◆ **Brief**: Report the count, and only the count, of lines in the records that include the word "categories".

□ □ □ □ □

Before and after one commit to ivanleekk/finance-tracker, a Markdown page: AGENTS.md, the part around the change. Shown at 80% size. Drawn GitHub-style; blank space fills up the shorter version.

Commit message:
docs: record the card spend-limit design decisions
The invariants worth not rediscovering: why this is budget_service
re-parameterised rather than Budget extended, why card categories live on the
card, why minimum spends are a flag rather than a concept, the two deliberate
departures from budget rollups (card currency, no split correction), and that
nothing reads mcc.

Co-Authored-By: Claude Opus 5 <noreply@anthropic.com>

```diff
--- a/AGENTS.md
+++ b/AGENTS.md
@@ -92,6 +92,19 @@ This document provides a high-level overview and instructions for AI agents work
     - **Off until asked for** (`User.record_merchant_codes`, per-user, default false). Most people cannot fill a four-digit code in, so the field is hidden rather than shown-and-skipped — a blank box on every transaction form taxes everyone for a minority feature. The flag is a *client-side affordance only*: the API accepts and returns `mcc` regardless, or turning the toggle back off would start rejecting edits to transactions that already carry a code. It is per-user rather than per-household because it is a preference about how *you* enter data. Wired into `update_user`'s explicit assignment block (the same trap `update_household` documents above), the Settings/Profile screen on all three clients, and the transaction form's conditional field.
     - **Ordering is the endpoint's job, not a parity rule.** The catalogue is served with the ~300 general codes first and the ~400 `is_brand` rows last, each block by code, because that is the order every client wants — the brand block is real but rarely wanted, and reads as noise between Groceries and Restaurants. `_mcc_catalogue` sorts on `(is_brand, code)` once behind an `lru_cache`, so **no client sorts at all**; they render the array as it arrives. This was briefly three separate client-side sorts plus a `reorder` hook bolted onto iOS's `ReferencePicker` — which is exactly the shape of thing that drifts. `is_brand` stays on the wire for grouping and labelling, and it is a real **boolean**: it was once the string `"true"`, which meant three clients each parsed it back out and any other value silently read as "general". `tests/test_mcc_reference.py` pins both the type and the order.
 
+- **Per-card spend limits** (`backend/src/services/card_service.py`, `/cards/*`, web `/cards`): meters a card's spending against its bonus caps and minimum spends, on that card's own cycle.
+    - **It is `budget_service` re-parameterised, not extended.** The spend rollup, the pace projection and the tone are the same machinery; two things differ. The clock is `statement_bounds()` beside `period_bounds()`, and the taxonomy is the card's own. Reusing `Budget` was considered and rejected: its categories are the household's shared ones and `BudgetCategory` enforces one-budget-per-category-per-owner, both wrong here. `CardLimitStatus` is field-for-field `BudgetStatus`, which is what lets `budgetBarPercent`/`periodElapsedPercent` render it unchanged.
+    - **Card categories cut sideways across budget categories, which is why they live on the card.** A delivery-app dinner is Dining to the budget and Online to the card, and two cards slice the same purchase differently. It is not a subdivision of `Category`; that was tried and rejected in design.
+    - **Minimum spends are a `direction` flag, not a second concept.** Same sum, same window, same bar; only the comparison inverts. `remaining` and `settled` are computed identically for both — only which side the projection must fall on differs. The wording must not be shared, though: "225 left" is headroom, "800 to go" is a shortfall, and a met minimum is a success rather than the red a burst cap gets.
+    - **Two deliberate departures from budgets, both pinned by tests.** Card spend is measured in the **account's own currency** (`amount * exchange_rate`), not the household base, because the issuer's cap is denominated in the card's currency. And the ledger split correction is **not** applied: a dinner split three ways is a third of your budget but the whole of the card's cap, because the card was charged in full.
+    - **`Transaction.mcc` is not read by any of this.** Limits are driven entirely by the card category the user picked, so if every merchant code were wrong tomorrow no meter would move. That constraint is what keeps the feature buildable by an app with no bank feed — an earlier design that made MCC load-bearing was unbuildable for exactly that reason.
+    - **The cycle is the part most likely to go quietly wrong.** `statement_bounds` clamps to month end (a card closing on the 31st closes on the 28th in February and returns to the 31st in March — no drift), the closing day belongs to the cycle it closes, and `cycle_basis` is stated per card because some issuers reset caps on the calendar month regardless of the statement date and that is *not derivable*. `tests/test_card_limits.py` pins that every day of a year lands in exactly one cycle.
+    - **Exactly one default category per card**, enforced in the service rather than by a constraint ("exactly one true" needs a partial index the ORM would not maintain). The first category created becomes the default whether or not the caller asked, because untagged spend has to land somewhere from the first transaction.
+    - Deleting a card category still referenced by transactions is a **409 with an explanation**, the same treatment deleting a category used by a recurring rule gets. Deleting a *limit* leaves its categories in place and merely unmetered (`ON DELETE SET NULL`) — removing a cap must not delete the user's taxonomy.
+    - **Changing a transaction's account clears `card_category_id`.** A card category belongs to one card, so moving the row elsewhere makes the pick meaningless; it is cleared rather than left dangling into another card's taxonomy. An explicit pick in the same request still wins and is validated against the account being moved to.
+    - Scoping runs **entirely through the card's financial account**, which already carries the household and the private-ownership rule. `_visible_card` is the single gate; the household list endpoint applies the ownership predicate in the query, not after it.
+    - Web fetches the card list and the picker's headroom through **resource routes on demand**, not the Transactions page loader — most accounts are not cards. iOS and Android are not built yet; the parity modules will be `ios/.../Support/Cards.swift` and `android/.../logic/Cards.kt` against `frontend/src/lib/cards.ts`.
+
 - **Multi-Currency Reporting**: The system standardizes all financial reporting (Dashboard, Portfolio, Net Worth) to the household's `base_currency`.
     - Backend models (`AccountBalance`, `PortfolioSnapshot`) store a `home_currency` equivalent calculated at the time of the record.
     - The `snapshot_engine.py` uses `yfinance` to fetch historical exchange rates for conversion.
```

□ □ □ □ □

◆ **Reply**: 4